Provided information =>
◇ ◇ ◇ ◇ ◇ ◇ ◇
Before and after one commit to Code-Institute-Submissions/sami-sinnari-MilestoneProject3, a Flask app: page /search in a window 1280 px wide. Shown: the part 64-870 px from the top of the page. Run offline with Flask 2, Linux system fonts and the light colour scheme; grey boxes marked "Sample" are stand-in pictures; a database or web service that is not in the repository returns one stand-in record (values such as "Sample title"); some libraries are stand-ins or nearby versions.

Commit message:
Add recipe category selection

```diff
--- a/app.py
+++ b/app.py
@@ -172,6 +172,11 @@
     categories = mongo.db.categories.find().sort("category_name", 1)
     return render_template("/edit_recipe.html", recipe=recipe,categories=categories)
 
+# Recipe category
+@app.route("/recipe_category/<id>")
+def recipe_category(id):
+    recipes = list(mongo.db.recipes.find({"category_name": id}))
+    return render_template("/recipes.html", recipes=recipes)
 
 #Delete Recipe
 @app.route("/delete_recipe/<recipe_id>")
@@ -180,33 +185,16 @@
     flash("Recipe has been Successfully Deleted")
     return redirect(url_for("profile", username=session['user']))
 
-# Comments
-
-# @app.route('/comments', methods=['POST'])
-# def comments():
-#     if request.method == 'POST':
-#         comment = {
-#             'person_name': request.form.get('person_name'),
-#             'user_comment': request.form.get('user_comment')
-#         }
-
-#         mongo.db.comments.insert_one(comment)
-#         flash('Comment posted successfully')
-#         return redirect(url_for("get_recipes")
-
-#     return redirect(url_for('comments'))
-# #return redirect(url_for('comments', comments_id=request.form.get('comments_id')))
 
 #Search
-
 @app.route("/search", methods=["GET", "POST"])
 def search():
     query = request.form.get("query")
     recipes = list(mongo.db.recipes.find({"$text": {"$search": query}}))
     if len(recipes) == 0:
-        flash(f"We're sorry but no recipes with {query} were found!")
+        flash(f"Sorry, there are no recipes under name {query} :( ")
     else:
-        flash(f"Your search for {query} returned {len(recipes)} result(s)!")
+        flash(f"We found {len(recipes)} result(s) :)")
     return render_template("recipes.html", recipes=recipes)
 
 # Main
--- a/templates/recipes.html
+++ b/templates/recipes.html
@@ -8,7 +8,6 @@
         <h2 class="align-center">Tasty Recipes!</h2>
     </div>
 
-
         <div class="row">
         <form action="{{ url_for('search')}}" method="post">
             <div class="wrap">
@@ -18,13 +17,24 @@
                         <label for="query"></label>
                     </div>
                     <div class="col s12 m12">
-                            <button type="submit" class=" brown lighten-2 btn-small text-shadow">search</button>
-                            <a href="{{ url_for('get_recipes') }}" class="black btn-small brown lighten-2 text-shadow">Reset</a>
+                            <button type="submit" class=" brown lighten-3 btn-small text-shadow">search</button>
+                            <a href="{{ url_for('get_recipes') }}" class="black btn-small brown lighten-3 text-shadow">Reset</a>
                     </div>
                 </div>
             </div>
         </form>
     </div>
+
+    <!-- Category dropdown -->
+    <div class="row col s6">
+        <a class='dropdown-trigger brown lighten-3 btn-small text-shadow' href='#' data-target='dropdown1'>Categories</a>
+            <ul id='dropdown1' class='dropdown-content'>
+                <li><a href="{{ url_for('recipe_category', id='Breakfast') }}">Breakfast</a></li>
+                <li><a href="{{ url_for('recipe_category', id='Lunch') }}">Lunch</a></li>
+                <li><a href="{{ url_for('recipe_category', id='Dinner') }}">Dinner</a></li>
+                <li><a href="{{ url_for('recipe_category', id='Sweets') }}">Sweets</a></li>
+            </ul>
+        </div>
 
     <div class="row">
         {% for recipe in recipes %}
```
◇ ◇ ◇ ◇ ◇ ◇ ◇
Your objective =>
Scan the material for the word "redirect". Return every line where it is found.

Answer section =>
     return redirect(url_for("profile", username=session['user']))
-#         return redirect(url_for("get_recipes")
-#     return redirect(url_for('comments'))
-# #return redirect(url_for('comments', comments_id=request.form.get('comments_id')))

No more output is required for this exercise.